There’s a saying among pastors that you can’t get from Palm Sunday to Easter without going through Good Friday.
Believe me, there is a tendency among many American churches to jump from the parade-like quality of Palm Sunday straight to the glory of Easter morning, without ever delving into the messiness and horror of what actually happened that last week of Jesus’ life. We tend to be very uncomfortable with the blood and suffering; not only does Holy Week veer mightily close to our own pain, but it forces us to look upon a Jesus who was betrayed, battered, beaten, and executed.
No thanks, we tend to say. We’d rather imagine a resurrected, bright and shiny Jesus. We like winners!
But I don’t think the story of Jesus Christ has any power at all unless it is true that he experienced so much suffering. The entire point of the resurrection is that evil does not have the last word in our world, despite the enormous amount of evil that exists in the world.
A Jesus who did not face his own personal terror would have nothing hopeful to offer the people of the world who are terrorized by the threat of nuclear weapons. A Jesus who was not whipped and beaten would have nothing meaningful to say to a Congolese woman who was raped by rebel militiamen. A Jesus who did not die on a cross would mean absolutely nothing to a Syrian refugee whose father and three children had been killed by sarin gas.

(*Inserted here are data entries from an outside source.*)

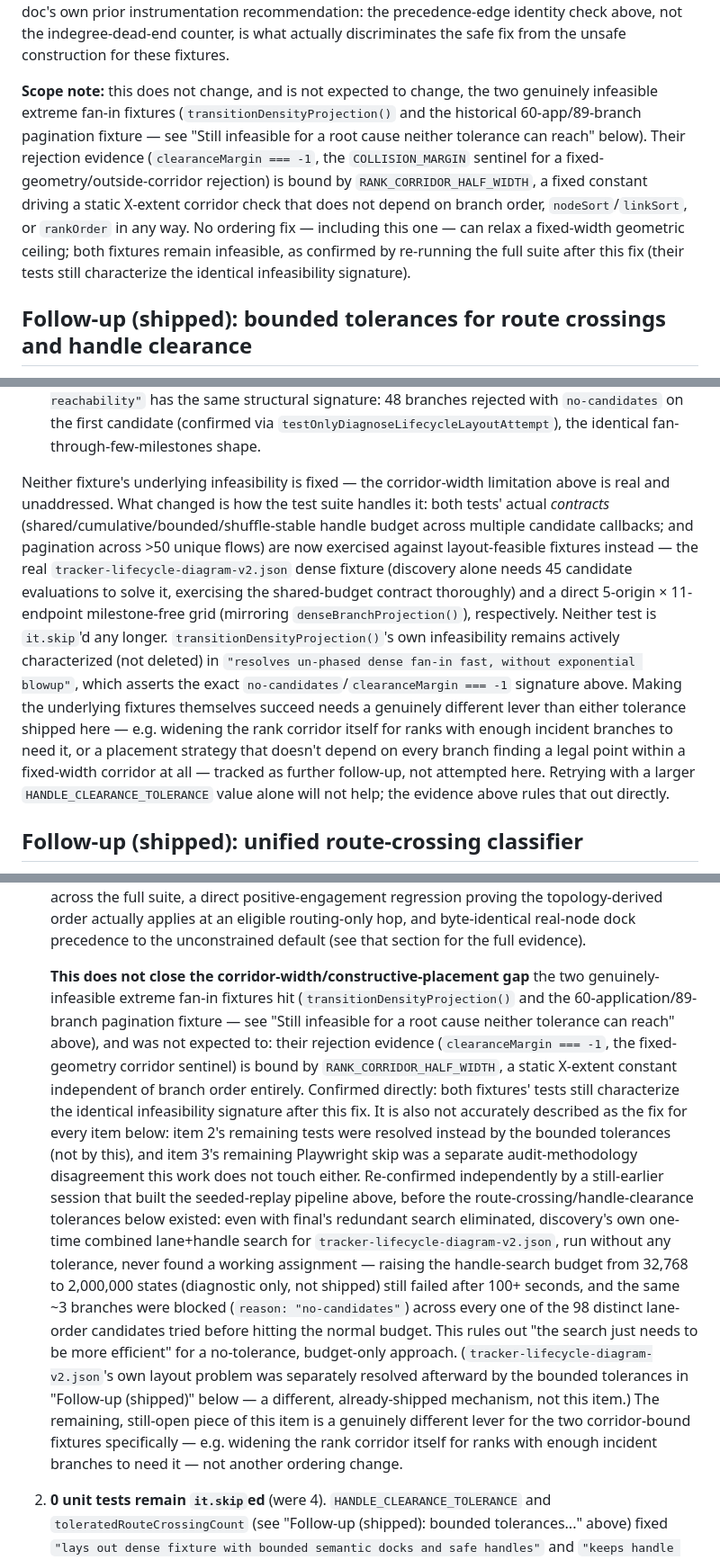
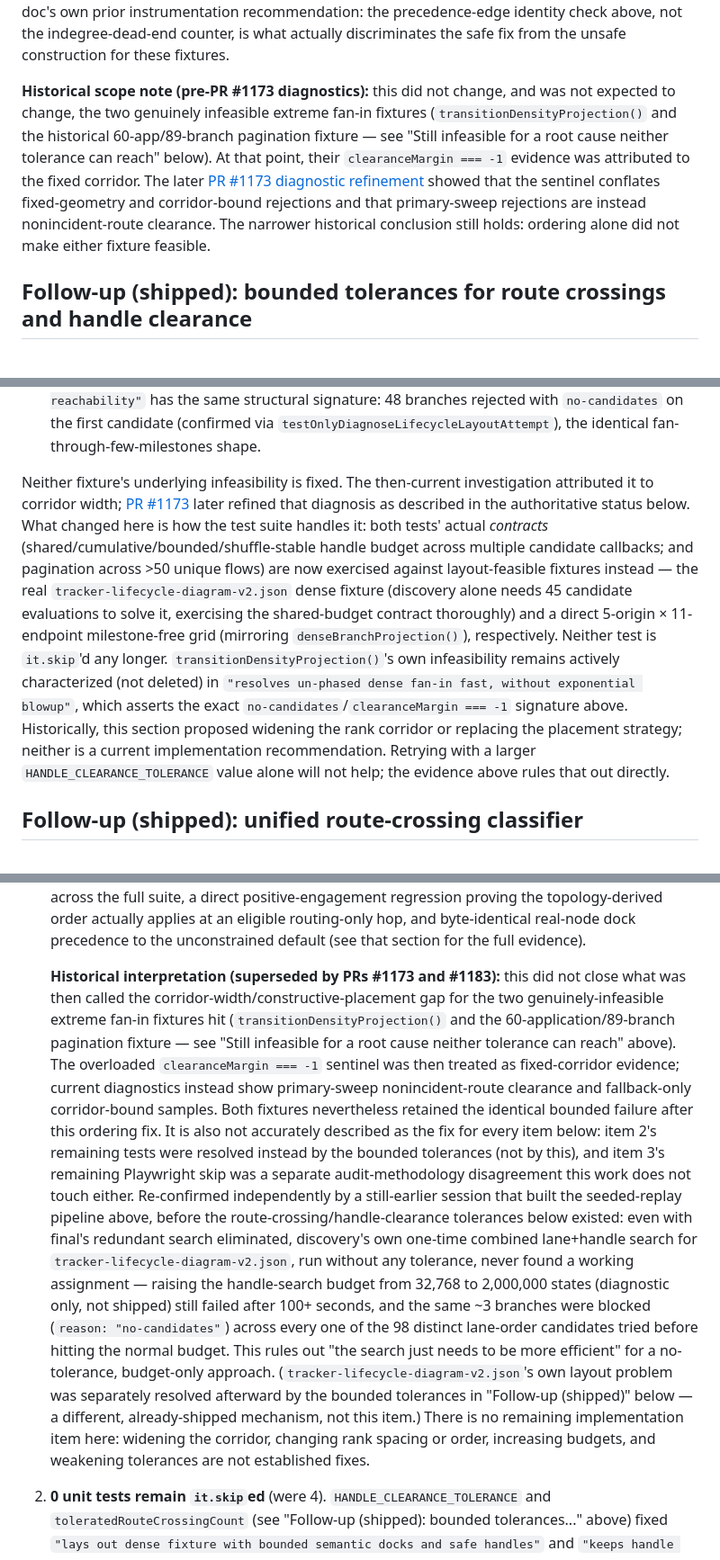
Before and after one commit to futuroptimist/jobbot3000, a Markdown page: docs/design/lifecycle-diagram-layout-algorithm.md, 3 parts joined by grey strips. Shown at 90% size. Drawn GitHub-style.

Commit message:
Reconcile lifecycle layout follow-up status

```diff
--- a/docs/design/lifecycle-diagram-layout-algorithm.md
+++ b/docs/design/lifecycle-diagram-layout-algorithm.md
@@ -495,15 +495,15 @@ correction to the doc's own prior instrumentation recommendation: the precedence
 above, not the indegree-dead-end counter, is what actually discriminates the safe fix from the
 unsafe construction for these fixtures.
 
-**Scope note:** this does not change, and is not expected to change, the two genuinely infeasible
+**Historical scope note (pre-PR #1173 diagnostics):** this did not change, and was not expected to
+change, the two genuinely infeasible
 extreme fan-in fixtures (`transitionDensityProjection()` and the historical 60-app/89-branch
 pagination fixture — see "Still infeasible for a root cause neither tolerance can reach" below).
-Their rejection evidence (`clearanceMargin === -1`, the `COLLISION_MARGIN` sentinel for a
-fixed-geometry/outside-corridor rejection) is bound by `RANK_CORRIDOR_HALF_WIDTH`, a fixed constant
-driving a static X-extent corridor check that does not depend on branch order, `nodeSort`/`linkSort`,
-or `rankOrder` in any way. No ordering fix — including this one — can relax a fixed-width geometric
-ceiling; both fixtures remain infeasible, as confirmed by re-running the full suite after this fix
-(their tests still characterize the identical infeasibility signature).
+At that point, their `clearanceMargin === -1` evidence was attributed to the fixed corridor. The
+later [PR #1173 diagnostic refinement](https://github.com/futuroptimist/jobbot3000/pull/1173) showed
+that the sentinel conflates fixed-geometry and corridor-bound rejections and that primary-sweep
+rejections are instead nonincident-route clearance. The narrower historical conclusion still holds:
+ordering alone did not make either fixture feasible.
 
 ## Follow-up (shipped): bounded tolerances for route crossings and handle clearance
 
@@ -650,8 +650,10 @@ evidence rather than just observing the failure:
   structural signature: 48 branches rejected with `no-candidates` on the first candidate (confirmed
   via `testOnlyDiagnoseLifecycleLayoutAttempt`), the identical fan-through-few-milestones shape.
 
-Neither fixture's underlying infeasibility is fixed — the corridor-width limitation above is real
-and unaddressed. What changed is how the test suite handles it: both tests' actual _contracts_
+Neither fixture's underlying infeasibility is fixed. The then-current investigation attributed it
+to corridor width; [PR #1173](https://github.com/futuroptimist/jobbot3000/pull/1173) later refined
+that diagnosis as described in the authoritative status below. What changed here is how the test
+suite handles it: both tests' actual _contracts_
 (shared/cumulative/bounded/shuffle-stable handle budget across multiple candidate callbacks; and
 pagination across >50 unique flows) are now exercised against layout-feasible fixtures instead —
 the real `tracker-lifecycle-diagram-v2.json` dense fixture (discovery alone needs 45 candidate
@@ -660,11 +662,9 @@ evaluations to solve it, exercising the shared-budget contract thoroughly) and a
 `it.skip`'d any longer. `transitionDensityProjection()`'s own infeasibility remains actively
 characterized (not deleted) in
 `"resolves un-phased dense fan-in fast, without exponential blowup"`, which asserts the exact
-`no-candidates`/`clearanceMargin === -1` signature above. Making the underlying fixtures themselves
-succeed needs a genuinely different lever than either tolerance shipped here — e.g. widening the
-rank corridor itself for ranks with enough incident branches to need it, or a placement strategy
-that doesn't depend on every branch finding a legal point within a fixed-width corridor at all —
-tracked as further follow-up, not attempted here. Retrying with a larger
+`no-candidates`/`clearanceMargin === -1` signature above. Historically, this section proposed
+widening the rank corridor or replacing the placement strategy; neither is a current implementation
+recommendation. Retrying with a larger
 `HANDLE_CLEARANCE_TOLERANCE` value alone will not help; the evidence above rules that out directly.
 
 ## Follow-up (shipped): unified route-crossing classifier
@@ -970,13 +988,14 @@ skip states and test names can drift. `grep -rn "it\.skip(\|test\.skip(" test/`
    applies at an eligible routing-only hop, and byte-identical
    real-node dock precedence to the unconstrained default (see that section for the full evidence).
 
-   **This does not close the corridor-width/constructive-placement gap** the two genuinely-infeasible
+   **Historical interpretation (superseded by PRs #1173 and #1183):** this did not close what was
+   then called the corridor-width/constructive-placement gap for the two genuinely-infeasible
    extreme fan-in fixtures hit (`transitionDensityProjection()` and the 60-application/89-branch
-   pagination fixture — see "Still infeasible for a root cause neither tolerance can reach" above),
-   and was not expected to: their rejection evidence (`clearanceMargin === -1`, the fixed-geometry
-   corridor sentinel) is bound by `RANK_CORRIDOR_HALF_WIDTH`, a static X-extent constant independent
-   of branch order entirely. Confirmed directly: both fixtures' tests still characterize the
-   identical infeasibility signature after this fix. It is also not accurately described as the fix
+   pagination fixture — see "Still infeasible for a root cause neither tolerance can reach" above).
+   The overloaded `clearanceMargin === -1` sentinel was then treated as fixed-corridor evidence;
+   current diagnostics instead show primary-sweep nonincident-route clearance and fallback-only
+   corridor-bound samples. Both fixtures nevertheless retained the identical bounded failure after
+   this ordering fix. It is also not accurately described as the fix
    for every item below: item 2's remaining tests were resolved instead by the bounded tolerances
    (not by this), and item 3's remaining Playwright skip was a separate audit-methodology
    disagreement this work does not touch either. Re-confirmed independently by a still-earlier
@@ -989,10 +1008,9 @@ skip states and test names can drift. `grep -rn "it\.skip(\|test\.skip(" test/`
    tried before hitting the normal budget. This rules out "the search just needs to be more
    efficient" for a no-tolerance, budget-only approach. (`tracker-lifecycle-diagram-v2.json`'s own
    layout problem was separately resolved afterward by the bounded tolerances in "Follow-up
-   (shipped)" below — a different, already-shipped mechanism, not this item.) The remaining,
-   still-open piece of this item is a genuinely different lever for the two corridor-bound
-   fixtures specifically — e.g. widening the rank corridor itself for ranks with enough incident
-   branches to need it — not another ordering change.
+   (shipped)" below — a different, already-shipped mechanism, not this item.) There is no remaining
+   implementation item here: widening the corridor, changing rank spacing or order, increasing
+   budgets, and weakening tolerances are not established fixes.
 
 2. **0 unit tests remain `it.skip`ed** (were 4). `HANDLE_CLEARANCE_TOLERANCE` and
    `toleratedRouteCrossingCount` (see "Follow-up (shipped): bounded tolerances..." above) fixed
```
Also changed, not shown: other parts of docs/design/lifecycle-diagram-layout-algorithm.md (+32 -13 lines).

This is not to say that Jesus’ suffering was unique; his pain was not any greater than any other. Instead, it was representative. It marks him as human, like the rest of us. He was one of us, a member of our race, a participant in our plight.
And what God did through Jesus was to herald a coming age in which humanity would be saved from the plight and plague of evil and wickedness. In God’s reign, tragedy will be transformed into beauty. Jesus’ death and resurrection are a kind of parable of what God is doing in the world — even today.
Frankly, the only way to encounter the fullness of Easter is to become immersed in all the events of Holy Week, to get in touch with Jesus’ suffering, as difficult as it might be.
That’s the reason we gather on Maundy Thursday and Good Friday for worship. We hear the rest of the story, the part that happens in-between Palm Sunday and Easter Sunday.
Another way to experience that part of the story is to walk the Stations of the Cross, which are now open and available in the sanctuary at Kessler Park UMC. The Stations of the Cross are an ancient spiritual practice of the Christian church, meant to imitate the journeys of early Christian pilgrims to the Holy Land, who retraced Jesus’ final steps on the way to Calvary.
There are fourteen stations, scattered throughout the sanctuary; each one represents a different moment in Jesus’ suffering and death. A booklet guides you to each station and offers a Scripture reading, reflection, question, and prayer. You are welcome to linger at each station as long as you like, and meditate on what it all means to you.
I walked the path this morning, and found myself marveling, once again, that Jesus had the courage and love to say of his persecutors, “Father, forgive them, for they don’t know what they’re doing.”
These words would mean nothing at all if Jesus said them on the back of the donkey while entering Jerusalem; likewise, if he’d said them on his deathbed at a ripe old age, they would ring hollow and trite. Instead, the fact that he said it while he was hanging on the cross gives the phrase a force that challenges all the world’s evil.
At that moment, Jesus truly overcame the horror of humanity’s inhumanity. Jesus refused to be sucked into the cycle of vengeful violence and hate, and chose to forgive.
Confronted with such a love, our only response can be, “Lord, have mercy on us.”
The Stations of the Cross will be open for visitors on Thursday and Friday from 8:30 am to 9 pm, and on Saturday from 10 am to 1 pm.